European Central Bank Guide to the European Central Bank

European Central Bank

The European Central Bank (ECB) is one of the most important financial institutions in the world and its policies affect millions of European citizens, but what does it actually do? This guide will tell you what you need to know.

What is the European Central Bank (ECB)?

The ECB Is the successor of the European Monetary institute. The EMI was used to prepare countries for the introduction of the single currency the Euro. The ECB is located in Frankfurt, Germany and was formed in 1998 after the signing of the treaty of Amsterdam. Currently the ECB’S president is the former head of the bank of Italy Mario Draghi. The ECB administers the monetary policy of the EU member states which means it makes most of the big financial decisions for the 17 member nations.

The main objective for the ECB is to keep inflation low (at 2%) and keep prices stable throughout the Eurozone.  It also deals with foreign exchange deals and ensures that it has ample reserves of foreign currency.  The ECB has the exclusive right to issue more Euro banknotes into circulation and is the only bank within the 17 members that can carry out quantitative easing. The member states can issue coins but they have to go through the ECB first.

The board of the ECB is called the Governing council and is comprised of the executives of the ECB and the governors of the member nation’s national banks. The council is responsible for the key policy decisions and carries out the day to day running of the bank.

Roles of the European Central Bank

The ECB’s main task is to implement and define the monetary policy of the Eurozone, to promote smooth operations of the financial markets and to conduct foreign exchange transactions. The ECB is playing a pivotal role in the Eurozone crisis. It has pumped millions of Euros into the failing economies of Greece, Ireland and Portugal.

The ECB has begun to purchase member nations debt and increased the amount it needs in capital.

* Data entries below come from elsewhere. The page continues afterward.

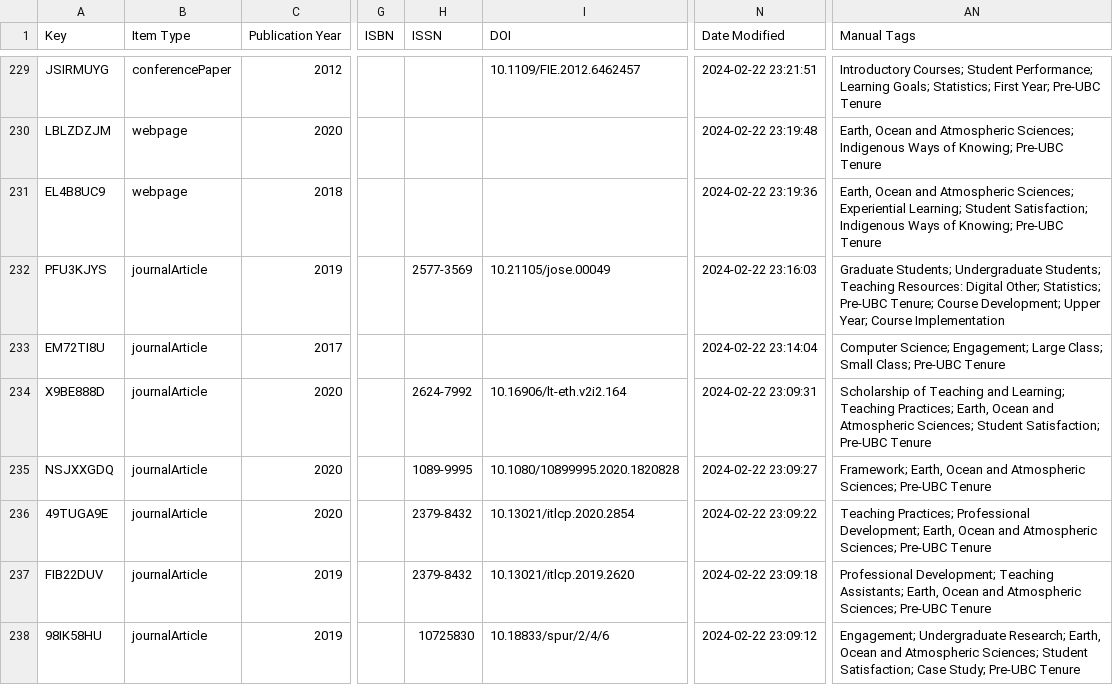
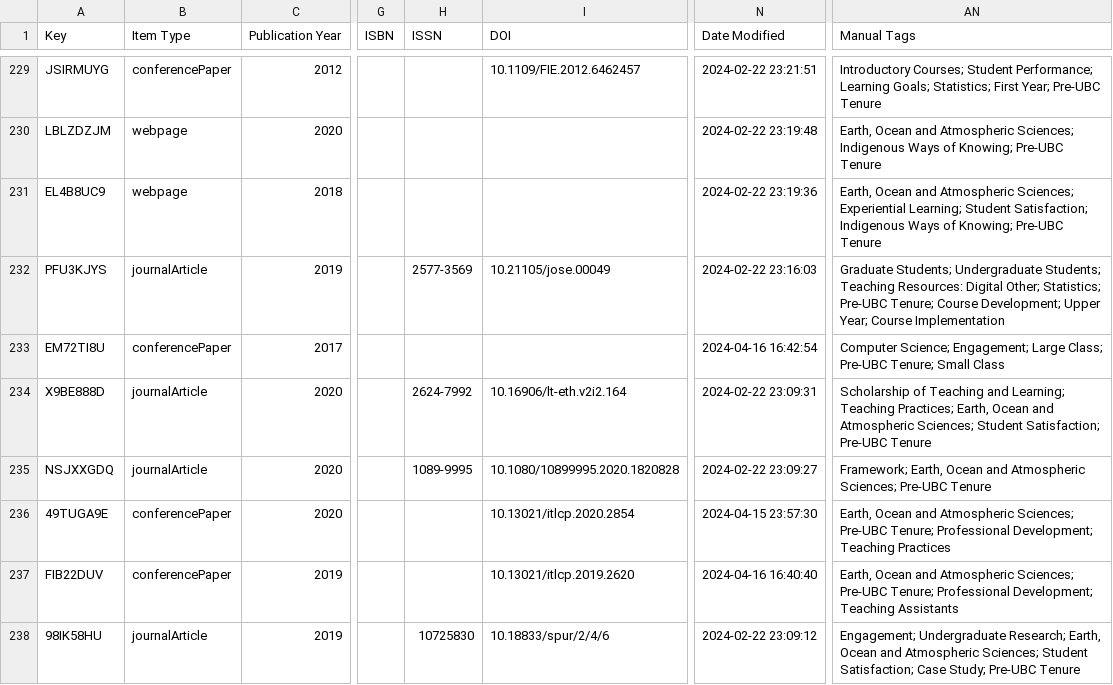
Before and after one commit to nathanchanUBC/SciPub, a CSV file: input/data.csv, drawn as a sheet; only a part is shown, gaps mark what is left out; the diff covers the shown part only; the diff names each change by its address in the sheet, - before the commit and + after, or states it on an @@ line.

Commit message:
updated raw data

```diff
--- a/input/data.csv
+++ b/input/data.csv
-B233 (Item Type): journalArticle
+B233 (Item Type): conferencePaper
-N233 (Date Modified): 2024-02-22 23:14:04
+N233 (Date Modified): 2024-04-16 16:42:54
-AN233 (Manual Tags): …Large Class; Small Class; Pre-UBC Tenure
+AN233 (Manual Tags): …Large Class; Pre-UBC Tenure; Small Class
-B236:B237 (Item Type): journalArticle
+B236:B237 (Item Type): conferencePaper
-H236:H237 (ISSN): 2379-8432
+H236:H237 (ISSN): (empty)
-N236 (Date Modified): 2024-02-22 23:09:22
+N236 (Date Modified): 2024-04-15 23:57:30
-AN236 (Manual Tags): Teaching Practices; Professional Development; Earth, Ocean and Atmospheric Sciences; Pre-UBC Tenure
+AN236 (Manual Tags): Earth, Ocean and Atmospheric Sciences; Pre-UBC Tenure; Professional Development; Teaching Practices
-N237 (Date Modified): 2024-02-22 23:09:18
+N237 (Date Modified): 2024-04-16 16:40:40
-AN237 (Manual Tags): Professional Development; Teaching Assistants; Earth, Ocean and Atmospheric Sciences; Pre-UBC Tenure
+AN237 (Manual Tags): Earth, Ocean and Atmospheric Sciences; Pre-UBC Tenure; Professional Development; Teaching Assistants
```
Also changed, not shown: 161 edited cells elsewhere in this file, input/clean_data.csv, output/conf.csv, 5 other files.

Controversially the ECB has asked central banks from other EU countries to provide extra funds to assist in bailing out the weaker countries. It is believed that the ECB will need up to €2 trillion to pay off its members debts.